The Comunidad Rafaela Ishton has existed since the 1980s and was one of the first to obtain legal jurisdiction in Argentina. In 1994, the Selk'nam were recognized as an indigenous people by the Argentine state. More than 600 families, in total about 1,000 people, identify themselves as Selk'nam in that country.
Hema’ny Molina, president of the Corporation Selk’nam Chile, and Miguel Pantoja, member of the Community of Rafaela Ishton, do not accept to be seen as “descendants” of the Selk’nam. “I am not a descendant, I am Selk’nam,” says Pantoja. “I have to explain myself and think about myself—it’s something violent,” he continues. Molina, in agreement, adds: “I always knew that I was Selk’nam but that does not mean to live as such or understand how to do it. There are various, complex layers. For many years there was a feeling of loneliness as we were unaware of the existence of other families. It was a feeling of emptiness and complete solitude. Who am I going to talk to? Who am I going to tell? Will people believe me?”
“I always knew that I was Selk’nam but that does not mean to live as such or understand how to do it. There are various, complex layers. For many years there was a feeling of loneliness as we were unaware of the existence of other families. It was a feeling of emptiness and complete solitude. Who am I going to talk to? Who am I going to tell? Will people believe me?”
In Chile, Corporación Selk'nam won legal jurisdiction in 2015. The organization has more than 50 members, and their families, in total, number about 200 people. According to the 2017 Chilean census, 1,144 people identified themselves as Selk'nam. Still, the Chilean state does not recognize the existence of the Selk'nam as a people. The Corporation Selk'nam fights for the inclusion of the Selk'nam in the list of "main ethnic groups" recognized by the Indigenous Law No. 19,253, of 1993.

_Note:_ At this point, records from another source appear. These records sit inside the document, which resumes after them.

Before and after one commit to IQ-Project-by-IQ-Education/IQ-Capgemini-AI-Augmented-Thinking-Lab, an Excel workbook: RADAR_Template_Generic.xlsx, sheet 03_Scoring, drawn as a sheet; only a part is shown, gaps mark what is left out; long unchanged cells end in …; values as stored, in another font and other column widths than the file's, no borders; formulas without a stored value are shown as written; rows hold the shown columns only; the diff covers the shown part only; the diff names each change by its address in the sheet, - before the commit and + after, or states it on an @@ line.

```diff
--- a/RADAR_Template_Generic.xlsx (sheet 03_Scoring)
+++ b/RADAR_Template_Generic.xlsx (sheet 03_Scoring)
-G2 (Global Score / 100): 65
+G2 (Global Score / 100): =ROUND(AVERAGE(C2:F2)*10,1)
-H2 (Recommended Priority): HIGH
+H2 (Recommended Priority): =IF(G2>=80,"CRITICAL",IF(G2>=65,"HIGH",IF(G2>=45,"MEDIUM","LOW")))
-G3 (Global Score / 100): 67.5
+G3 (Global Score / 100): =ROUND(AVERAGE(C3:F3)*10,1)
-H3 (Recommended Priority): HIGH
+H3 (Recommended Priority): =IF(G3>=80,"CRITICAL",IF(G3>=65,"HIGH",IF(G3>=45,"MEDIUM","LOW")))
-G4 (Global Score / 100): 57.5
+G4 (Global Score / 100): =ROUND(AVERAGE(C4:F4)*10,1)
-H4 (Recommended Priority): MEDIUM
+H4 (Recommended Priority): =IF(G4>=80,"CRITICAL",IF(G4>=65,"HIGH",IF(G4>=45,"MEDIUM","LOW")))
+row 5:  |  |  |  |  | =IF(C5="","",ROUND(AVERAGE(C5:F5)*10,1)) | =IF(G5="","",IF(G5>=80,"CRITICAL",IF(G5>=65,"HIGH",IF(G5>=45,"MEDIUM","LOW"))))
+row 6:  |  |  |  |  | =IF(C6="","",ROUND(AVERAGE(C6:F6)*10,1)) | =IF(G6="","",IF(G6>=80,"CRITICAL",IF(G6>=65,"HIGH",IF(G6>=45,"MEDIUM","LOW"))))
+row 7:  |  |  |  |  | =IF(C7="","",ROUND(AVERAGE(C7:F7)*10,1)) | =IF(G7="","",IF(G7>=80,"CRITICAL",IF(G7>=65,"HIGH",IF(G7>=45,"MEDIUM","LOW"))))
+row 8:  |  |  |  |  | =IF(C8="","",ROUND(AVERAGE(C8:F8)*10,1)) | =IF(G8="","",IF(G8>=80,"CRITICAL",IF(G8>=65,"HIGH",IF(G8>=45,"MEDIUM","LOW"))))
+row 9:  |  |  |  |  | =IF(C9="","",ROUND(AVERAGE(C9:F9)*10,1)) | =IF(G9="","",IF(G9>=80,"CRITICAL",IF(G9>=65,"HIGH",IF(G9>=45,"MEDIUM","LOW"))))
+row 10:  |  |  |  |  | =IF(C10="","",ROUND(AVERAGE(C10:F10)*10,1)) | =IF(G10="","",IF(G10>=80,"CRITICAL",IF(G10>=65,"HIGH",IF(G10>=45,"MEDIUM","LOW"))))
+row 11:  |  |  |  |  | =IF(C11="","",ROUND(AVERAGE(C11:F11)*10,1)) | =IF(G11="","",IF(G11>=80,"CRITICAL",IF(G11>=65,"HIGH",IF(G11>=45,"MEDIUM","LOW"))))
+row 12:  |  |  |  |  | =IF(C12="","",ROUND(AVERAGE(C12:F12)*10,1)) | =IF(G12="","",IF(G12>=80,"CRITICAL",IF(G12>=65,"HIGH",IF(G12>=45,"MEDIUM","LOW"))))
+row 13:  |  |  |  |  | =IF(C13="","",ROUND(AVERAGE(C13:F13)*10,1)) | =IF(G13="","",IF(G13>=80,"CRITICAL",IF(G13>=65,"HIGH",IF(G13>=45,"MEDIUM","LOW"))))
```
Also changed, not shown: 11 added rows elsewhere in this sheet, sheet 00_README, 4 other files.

They have the help of researchers from two Chilean universities: Universidad Católica Silva Henríquez and the Universidad de Magallanes. Alejandro Núñez Guerrero, director of the Centro Universatario of the Universidad de Magallanes in Porvenir, Chile, has been forging agreements to carry out more field research. Among their findings so far was a recent discovery that the first settlers' ranch on Tierra del Fuego was built on the Chilean side and not on the Argentine side, as previously believed, and that the Selk'nam are actually more numerous on the island. All of these are fundamental facts in the recognition process.
For their part, Héctor Vásquez Chogue, former vice-president of the Covadonga Ona community, and his brother, José Luis Vásquez Chogue, secretary of the Selk'nam Corporation, have been on a personal quest for more than thirty years. The recent journey of self-discovery as Selk'nam has also turned into a tour of endless meetings with Chilean politicians to incorporate the Selk'nam into the Indigenous Law. The main objective is to make them known as living Selk'nam, as a modern and integrated people, unlike what is currently taught. "It is difficult to say who I am, because the State does not recognize us," says José.
The Selk'nam hope to receive official recognition in early 2022, the deadline which the Chilean state has given the community to prove they are alive.